Only by understanding the nuances, complexities and popular struggles of the Catholic Church—to say nothing of Christianity as a whole—will it become possible to talk about Barrett’s conservative Catholicism without erasing the voices of liberal and left Catholics and Christians. Unfortunately, most coverage of Barrett in the U.S. contributes to just this kind of erasure, foreclosing the possibility of a leftist Christian faith and effectively handing conservatives and the right-wing everything they need to rhetorically skewer the left for completely misunderstanding the role that religion plays in many people’s political lives.
Failing to understand that Catholics, or Muslims, or any other religious group aren’t a monolith but instead a social group with internal factions, disagreements, and histories, results in embarrassing own-goal for the left. As Barrett’s confirmation hearings approach, liberals and the left risk being painted as “anti-religious” because of their equation of religion with regressive politics, when in fact many members of Barrett’s own church disagree strongly with her stances on precisely these issues, the Democrat’s nominee for the President among them.
Although conservatives’ are leaning hard on the tried-and-true method of playing the victim, Barrett and other conservatives aren’t victims on the wrong side of a religious litmus test. They’re part of a decades and centuries long struggle for political power—and a very successful one at that. Only by fully covering and acknowledging their role in our collective histories can we unseat them from their pedestals and normalize them as political opponents. They are, after all, just some of the current players in the milenia of struggle over the meaning and implications of Jesus’s message.
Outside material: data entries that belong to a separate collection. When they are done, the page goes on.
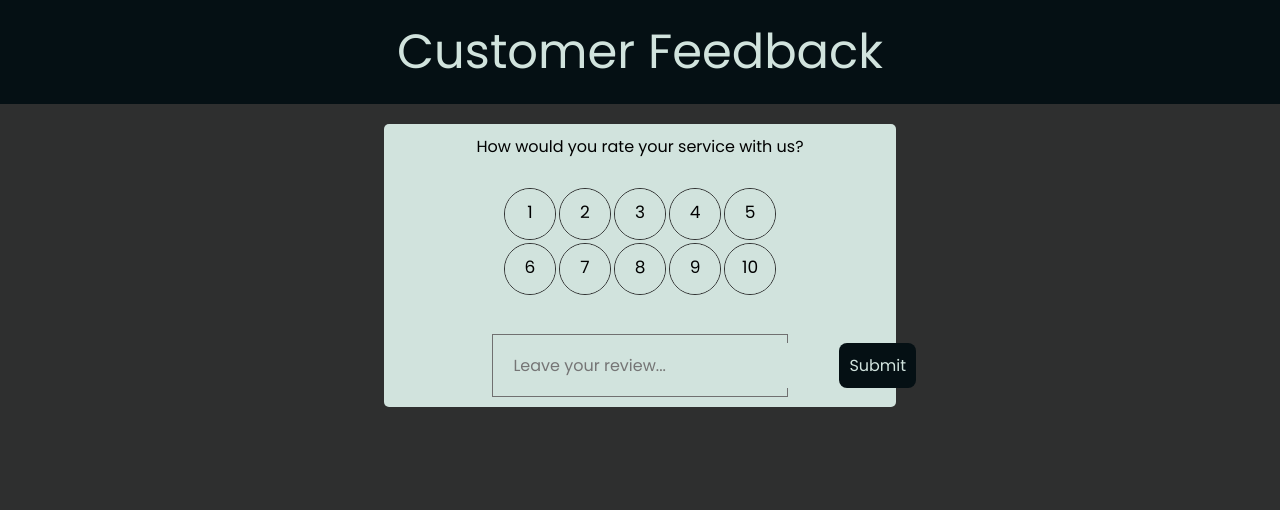
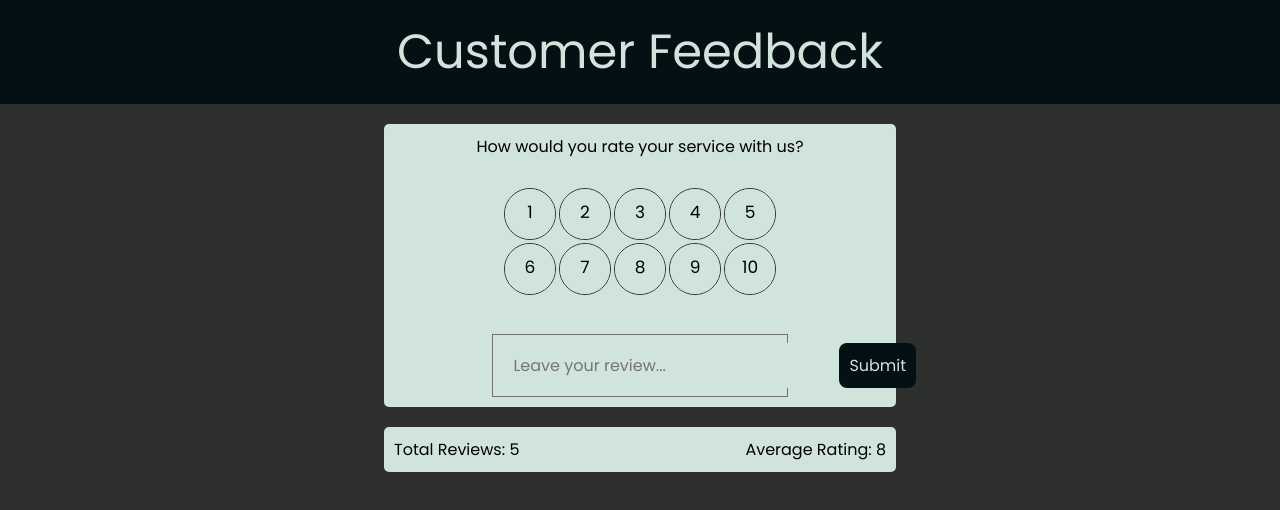
Before and after one commit to AaronCQuinn/feedback-app, a React (Create React App) app: page / in a window 1280 px wide. Shown: the top 510 px of the page. Built offline with nearby package versions, Linux system fonts and the light colour scheme.

Commit message:
review stats added

```diff
--- /dev/null
+++ b/src/components/feedbackStats/FeedbackStats.jsx
@@ -0,0 +1,26 @@
+import React, { useContext } from 'react'
+import "./feedbackStats.css"
+import FeedbackContext from '../../context/FeedbackContext'
+
+const FeedbackStats = () => {
+    const {feedback} = useContext(FeedbackContext);
+    let sum = 0;
+    feedback.forEach(element => {
+        sum += element.rating;
+    })
+
+    return (
+        <div className='cb-feedbackStats-container'>
+            <div className='cb-feedbackStats'>
+                <div className='cb-feedbackStats-stats'>
+                    Total Reviews: {feedback.length}
+                </div>
+                <div className='cb-feedbackStats-stats'>
+                    Average Rating: {sum / feedback.length}
+                </div>
+            </div>
+        </div>
+    )
+}
+
+export default FeedbackStats
--- /dev/null
+++ b/src/components/feedbackStats/feedbackStats.css
@@ -0,0 +1,22 @@
+.cb-feedbackStats-container {
+    margin-top: 20px;
+    width: 100vw;
+    display: flex;
+    justify-content: center;
+}
+
+.cb-feedbackStats {
+    display: flex;
+    flex-direction: row;
+    align-items: center;
+    justify-content: space-between;
+    background-color: var(--azure-x-11-web-color);
+    padding: 10px;
+    width: 40%;
+    border-radius: 5px;
+    text-align: center;
+}
+
+.cb-feedbackStats-stats {
+    background-color: var(--azure-x-11-web-color);
+}
--- a/src/pages/Home.js
+++ b/src/pages/Home.js
@@ -1,12 +1,14 @@
 import React from 'react'
 import Header from '../components/header/Header'
 import UserInput from '../components/userInput/UserInput'
+import FeedbackStats from '../components/feedbackStats/FeedbackStats'
 
 const home = () => {
   return (
     <>
-    <Header />
-    <UserInput />
+      <Header />
+      <UserInput />
+      <FeedbackStats />
     </>
   )
 }
```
Craig Johnson is a PhD candidate in Latin American History at UC Berkeley. He studies right-wing politics and conservative Catholic theology in Latin America and Spain. He’s also the host of “Fifteen Minutes of Fascism,” a weekly podcast covering the global rise of the radical right.